*INFORMATION GIVEN:*
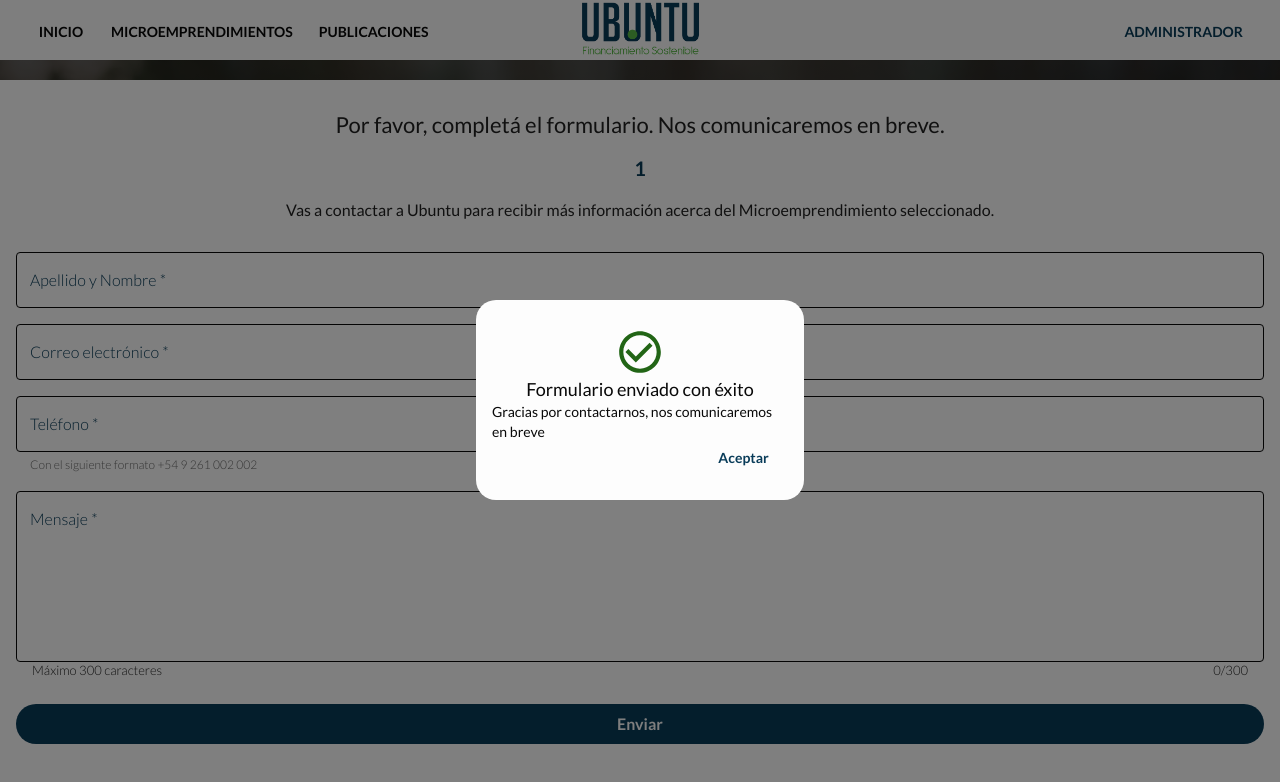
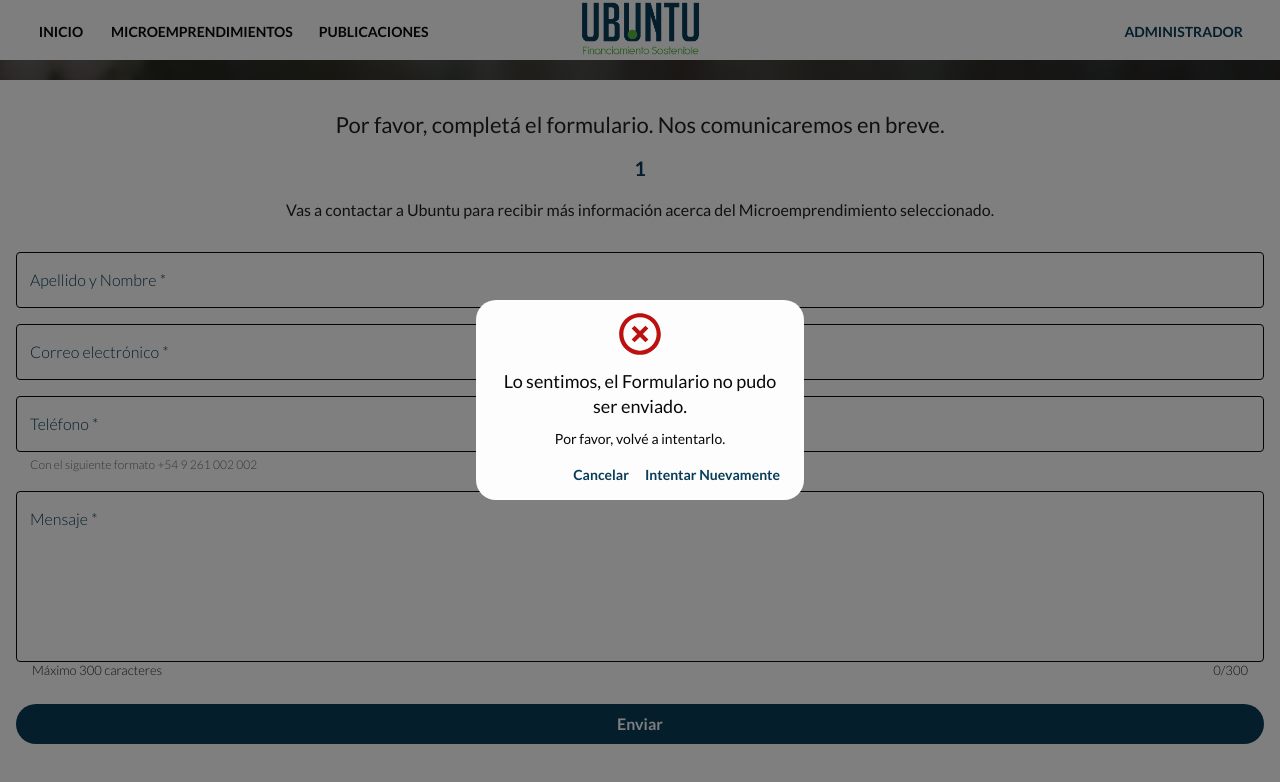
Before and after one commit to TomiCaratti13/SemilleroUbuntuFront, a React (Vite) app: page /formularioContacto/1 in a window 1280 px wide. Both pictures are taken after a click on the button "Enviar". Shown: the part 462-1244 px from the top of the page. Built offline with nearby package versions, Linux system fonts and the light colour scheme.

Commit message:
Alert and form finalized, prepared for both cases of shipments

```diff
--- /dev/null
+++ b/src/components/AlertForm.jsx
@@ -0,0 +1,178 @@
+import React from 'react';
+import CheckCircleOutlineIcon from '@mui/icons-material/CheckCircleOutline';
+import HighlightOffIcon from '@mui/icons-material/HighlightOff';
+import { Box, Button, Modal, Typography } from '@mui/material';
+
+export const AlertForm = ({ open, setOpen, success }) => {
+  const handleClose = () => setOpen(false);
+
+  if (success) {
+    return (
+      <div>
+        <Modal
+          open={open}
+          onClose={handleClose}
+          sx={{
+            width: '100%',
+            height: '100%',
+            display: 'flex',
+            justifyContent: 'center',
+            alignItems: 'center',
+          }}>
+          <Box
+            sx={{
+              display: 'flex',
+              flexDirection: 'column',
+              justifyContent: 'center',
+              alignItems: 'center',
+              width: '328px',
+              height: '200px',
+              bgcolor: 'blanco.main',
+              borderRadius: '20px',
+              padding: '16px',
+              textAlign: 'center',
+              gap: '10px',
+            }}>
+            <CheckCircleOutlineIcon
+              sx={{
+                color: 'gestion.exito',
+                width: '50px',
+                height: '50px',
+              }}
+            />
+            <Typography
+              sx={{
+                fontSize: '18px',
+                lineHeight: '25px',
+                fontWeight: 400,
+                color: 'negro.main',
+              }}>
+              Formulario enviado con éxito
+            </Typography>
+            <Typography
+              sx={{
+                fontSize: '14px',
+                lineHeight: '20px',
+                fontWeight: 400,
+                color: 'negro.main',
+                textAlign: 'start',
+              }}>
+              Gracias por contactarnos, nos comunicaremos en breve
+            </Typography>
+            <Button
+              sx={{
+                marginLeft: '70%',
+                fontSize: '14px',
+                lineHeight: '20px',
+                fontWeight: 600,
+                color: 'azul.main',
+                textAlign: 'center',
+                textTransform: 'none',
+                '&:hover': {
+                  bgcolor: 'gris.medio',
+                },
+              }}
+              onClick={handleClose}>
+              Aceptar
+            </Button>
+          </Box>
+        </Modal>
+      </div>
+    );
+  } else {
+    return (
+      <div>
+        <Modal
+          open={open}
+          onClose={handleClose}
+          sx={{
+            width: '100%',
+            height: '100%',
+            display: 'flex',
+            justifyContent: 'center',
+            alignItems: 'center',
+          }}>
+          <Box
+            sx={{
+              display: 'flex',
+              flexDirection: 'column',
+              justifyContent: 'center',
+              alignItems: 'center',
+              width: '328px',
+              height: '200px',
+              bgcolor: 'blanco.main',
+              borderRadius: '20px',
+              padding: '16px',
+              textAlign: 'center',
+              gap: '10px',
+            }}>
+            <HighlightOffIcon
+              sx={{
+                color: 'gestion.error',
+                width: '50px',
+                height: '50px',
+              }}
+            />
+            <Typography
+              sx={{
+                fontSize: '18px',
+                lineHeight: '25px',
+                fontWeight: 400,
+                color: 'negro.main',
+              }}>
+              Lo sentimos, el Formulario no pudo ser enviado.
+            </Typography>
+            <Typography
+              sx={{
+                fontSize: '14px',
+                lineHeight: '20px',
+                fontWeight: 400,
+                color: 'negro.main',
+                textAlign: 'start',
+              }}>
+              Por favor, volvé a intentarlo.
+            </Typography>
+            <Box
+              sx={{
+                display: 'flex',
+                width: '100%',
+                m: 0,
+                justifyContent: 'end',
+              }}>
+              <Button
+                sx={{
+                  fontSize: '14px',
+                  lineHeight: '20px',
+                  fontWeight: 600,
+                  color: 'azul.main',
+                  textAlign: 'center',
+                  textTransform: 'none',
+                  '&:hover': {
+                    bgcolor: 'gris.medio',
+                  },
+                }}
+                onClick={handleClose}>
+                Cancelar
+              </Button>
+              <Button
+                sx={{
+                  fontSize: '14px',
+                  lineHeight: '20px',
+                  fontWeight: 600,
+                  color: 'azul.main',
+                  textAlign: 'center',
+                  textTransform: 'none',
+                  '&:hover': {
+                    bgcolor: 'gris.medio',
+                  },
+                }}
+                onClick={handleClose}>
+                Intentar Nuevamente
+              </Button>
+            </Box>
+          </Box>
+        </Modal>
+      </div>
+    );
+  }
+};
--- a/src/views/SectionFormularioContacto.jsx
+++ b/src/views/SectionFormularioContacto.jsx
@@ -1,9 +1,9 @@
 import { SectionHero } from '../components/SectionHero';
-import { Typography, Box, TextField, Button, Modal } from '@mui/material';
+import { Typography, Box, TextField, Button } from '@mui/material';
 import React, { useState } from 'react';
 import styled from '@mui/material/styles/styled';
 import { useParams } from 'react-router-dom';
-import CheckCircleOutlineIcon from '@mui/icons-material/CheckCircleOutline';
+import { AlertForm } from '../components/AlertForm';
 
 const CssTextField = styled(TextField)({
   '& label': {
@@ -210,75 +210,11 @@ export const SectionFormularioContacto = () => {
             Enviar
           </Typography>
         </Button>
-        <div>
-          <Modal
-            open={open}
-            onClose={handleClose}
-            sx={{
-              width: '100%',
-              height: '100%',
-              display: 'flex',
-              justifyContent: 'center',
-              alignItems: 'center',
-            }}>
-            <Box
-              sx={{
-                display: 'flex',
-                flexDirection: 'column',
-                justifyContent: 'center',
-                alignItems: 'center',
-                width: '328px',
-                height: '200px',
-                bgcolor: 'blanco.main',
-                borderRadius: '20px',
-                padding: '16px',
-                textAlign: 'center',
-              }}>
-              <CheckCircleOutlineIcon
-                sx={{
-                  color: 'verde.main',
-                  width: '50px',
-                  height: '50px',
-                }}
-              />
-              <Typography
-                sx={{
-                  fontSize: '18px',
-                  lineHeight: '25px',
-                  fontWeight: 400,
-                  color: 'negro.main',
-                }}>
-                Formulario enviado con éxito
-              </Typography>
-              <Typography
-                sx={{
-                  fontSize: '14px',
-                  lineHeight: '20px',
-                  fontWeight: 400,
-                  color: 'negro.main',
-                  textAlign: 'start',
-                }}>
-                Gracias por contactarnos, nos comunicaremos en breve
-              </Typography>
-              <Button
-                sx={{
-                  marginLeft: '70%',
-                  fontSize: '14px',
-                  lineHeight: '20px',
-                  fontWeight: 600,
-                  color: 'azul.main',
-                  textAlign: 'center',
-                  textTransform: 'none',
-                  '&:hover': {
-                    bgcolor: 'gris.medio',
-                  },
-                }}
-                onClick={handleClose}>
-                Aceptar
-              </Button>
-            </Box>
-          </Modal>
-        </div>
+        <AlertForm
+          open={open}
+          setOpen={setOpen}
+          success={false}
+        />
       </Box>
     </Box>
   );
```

*TASK ITEM:*
Repeat the listing verbatim, pictures excluded.

*FINISHED TASK:*
Before and after one commit to TomiCaratti13/SemilleroUbuntuFront, a React (Vite) app: page /formularioContacto/1 in a window 1280 px wide. Both pictures are taken after a click on the button "Enviar". Shown: the part 462-1244 px from the top of the page. Built offline with nearby package versions, Linux system fonts and the light colour scheme.

Commit message:
Alert and form finalized, prepared for both cases of shipments

```diff
--- /dev/null
+++ b/src/components/AlertForm.jsx
@@ -0,0 +1,178 @@
+import React from 'react';
+import CheckCircleOutlineIcon from '@mui/icons-material/CheckCircleOutline';
+import HighlightOffIcon from '@mui/icons-material/HighlightOff';
+import { Box, Button, Modal, Typography } from '@mui/material';
+
+export const AlertForm = ({ open, setOpen, success }) => {
+  const handleClose = () => setOpen(false);
+
+  if (success) {
+    return (
+      <div>
+        <Modal
+          open={open}
+          onClose={handleClose}
+          sx={{
+            width: '100%',
+            height: '100%',
+            display: 'flex',
+            justifyContent: 'center',
+            alignItems: 'center',
+          }}>
+          <Box
+            sx={{
+              display: 'flex',
+              flexDirection: 'column',
+              justifyContent: 'center',
+              alignItems: 'center',
+              width: '328px',
+              height: '200px',
+              bgcolor: 'blanco.main',
+              borderRadius: '20px',
+              padding: '16px',
+              textAlign: 'center',
+              gap: '10px',
+            }}>
+            <CheckCircleOutlineIcon
+              sx={{
+                color: 'gestion.exito',
+                width: '50px',
+                height: '50px',
+              }}
+            />
+            <Typography
+              sx={{
+                fontSize: '18px',
+                lineHeight: '25px',
+                fontWeight: 400,
+                color: 'negro.main',
+              }}>
+              Formulario enviado con éxito
+            </Typography>
+            <Typography
+              sx={{
+                fontSize: '14px',
+                lineHeight: '20px',
+                fontWeight: 400,
+                color: 'negro.main',
+                textAlign: 'start',
+              }}>
+              Gracias por contactarnos, nos comunicaremos en breve
+            </Typography>
+            <Button
+              sx={{
+                marginLeft: '70%',
+                fontSize: '14px',
+                lineHeight: '20px',
+                fontWeight: 600,
+                color: 'azul.main',
+                textAlign: 'center',
+                textTransform: 'none',
+                '&:hover': {
+                  bgcolor: 'gris.medio',
+                },
+              }}
+              onClick={handleClose}>
+              Aceptar
+            </Button>
+          </Box>
+        </Modal>
+      </div>
+    );
+  } else {
+    return (
+      <div>
+        <Modal
+          open={open}
+          onClose={handleClose}
+          sx={{
+            width: '100%',
+            height: '100%',
+            display: 'flex',
+            justifyContent: 'center',
+            alignItems: 'center',
+          }}>
+          <Box
+            sx={{
+              display: 'flex',
+              flexDirection: 'column',
+              justifyContent: 'center',
+              alignItems: 'center',
+              width: '328px',
+              height: '200px',
+              bgcolor: 'blanco.main',
+              borderRadius: '20px',
+              padding: '16px',
+              textAlign: 'center',
+              gap: '10px',
+            }}>
+            <HighlightOffIcon
+              sx={{
+                color: 'gestion.error',
+                width: '50px',
+                height: '50px',
+              }}
+            />
+            <Typography
+              sx={{
+                fontSize: '18px',
+                lineHeight: '25px',
+                fontWeight: 400,
+                color: 'negro.main',
+              }}>
+              Lo sentimos, el Formulario no pudo ser enviado.
+            </Typography>
+            <Typography
+              sx={{
+                fontSize: '14px',
+                lineHeight: '20px',
+                fontWeight: 400,
+                color: 'negro.main',
+                textAlign: 'start',
+              }}>
+              Por favor, volvé a intentarlo.
+            </Typography>
+            <Box
+              sx={{
+                display: 'flex',
+                width: '100%',
+                m: 0,
+                justifyContent: 'end',
+              }}>
+              <Button
+                sx={{
+                  fontSize: '14px',
+                  lineHeight: '20px',
+                  fontWeight: 600,
+                  color: 'azul.main',
+                  textAlign: 'center',
+                  textTransform: 'none',
+                  '&:hover': {
+                    bgcolor: 'gris.medio',
+                  },
+                }}
+                onClick={handleClose}>
+                Cancelar
+              </Button>
+              <Button
+                sx={{
+                  fontSize: '14px',
+                  lineHeight: '20px',
+                  fontWeight: 600,
+                  color: 'azul.main',
+                  textAlign: 'center',
+                  textTransform: 'none',
+                  '&:hover': {
+                    bgcolor: 'gris.medio',
+                  },
+                }}
+                onClick={handleClose}>
+                Intentar Nuevamente
+              </Button>
+            </Box>
+          </Box>
+        </Modal>
+      </div>
+    );
+  }
+};
--- a/src/views/SectionFormularioContacto.jsx
+++ b/src/views/SectionFormularioContacto.jsx
@@ -1,9 +1,9 @@
 import { SectionHero } from '../components/SectionHero';
-import { Typography, Box, TextField, Button, Modal } from '@mui/material';
+import { Typography, Box, TextField, Button } from '@mui/material';
 import React, { useState } from 'react';
 import styled from '@mui/material/styles/styled';
 import { useParams } from 'react-router-dom';
-import CheckCircleOutlineIcon from '@mui/icons-material/CheckCircleOutline';
+import { AlertForm } from '../components/AlertForm';
 
 const CssTextField = styled(TextField)({
   '& label': {
@@ -210,75 +210,11 @@ export const SectionFormularioContacto = () => {
             Enviar
           </Typography>
         </Button>
-        <div>
-          <Modal
-            open={open}
-            onClose={handleClose}
-            sx={{
-              width: '100%',
-              height: '100%',
-              display: 'flex',
-              justifyContent: 'center',
-              alignItems: 'center',
-            }}>
-            <Box
-              sx={{
-                display: 'flex',
-                flexDirection: 'column',
-                justifyContent: 'center',
-                alignItems: 'center',
-                width: '328px',
-                height: '200px',
-                bgcolor: 'blanco.main',
-                borderRadius: '20px',
-                padding: '16px',
-                textAlign: 'center',
-              }}>
-              <CheckCircleOutlineIcon
-                sx={{
-                  color: 'verde.main',
-                  width: '50px',
-                  height: '50px',
-                }}
-              />
-              <Typography
-                sx={{
-                  fontSize: '18px',
-                  lineHeight: '25px',
-                  fontWeight: 400,
-                  color: 'negro.main',
-                }}>
-                Formulario enviado con éxito
-              </Typography>
-              <Typography
-                sx={{
-                  fontSize: '14px',
-                  lineHeight: '20px',
-                  fontWeight: 400,
-                  color: 'negro.main',
-                  textAlign: 'start',
-                }}>
-                Gracias por contactarnos, nos comunicaremos en breve
-              </Typography>
-              <Button
-                sx={{
-                  marginLeft: '70%',
-                  fontSize: '14px',
-                  lineHeight: '20px',
-                  fontWeight: 600,
-                  color: 'azul.main',
-                  textAlign: 'center',
-                  textTransform: 'none',
-                  '&:hover': {
-                    bgcolor: 'gris.medio',
-                  },
-                }}
-                onClick={handleClose}>
-                Aceptar
-              </Button>
-            </Box>
-          </Modal>
-        </div>
+        <AlertForm
+          open={open}
+          setOpen={setOpen}
+          success={false}
+        />
       </Box>
     </Box>
   );
```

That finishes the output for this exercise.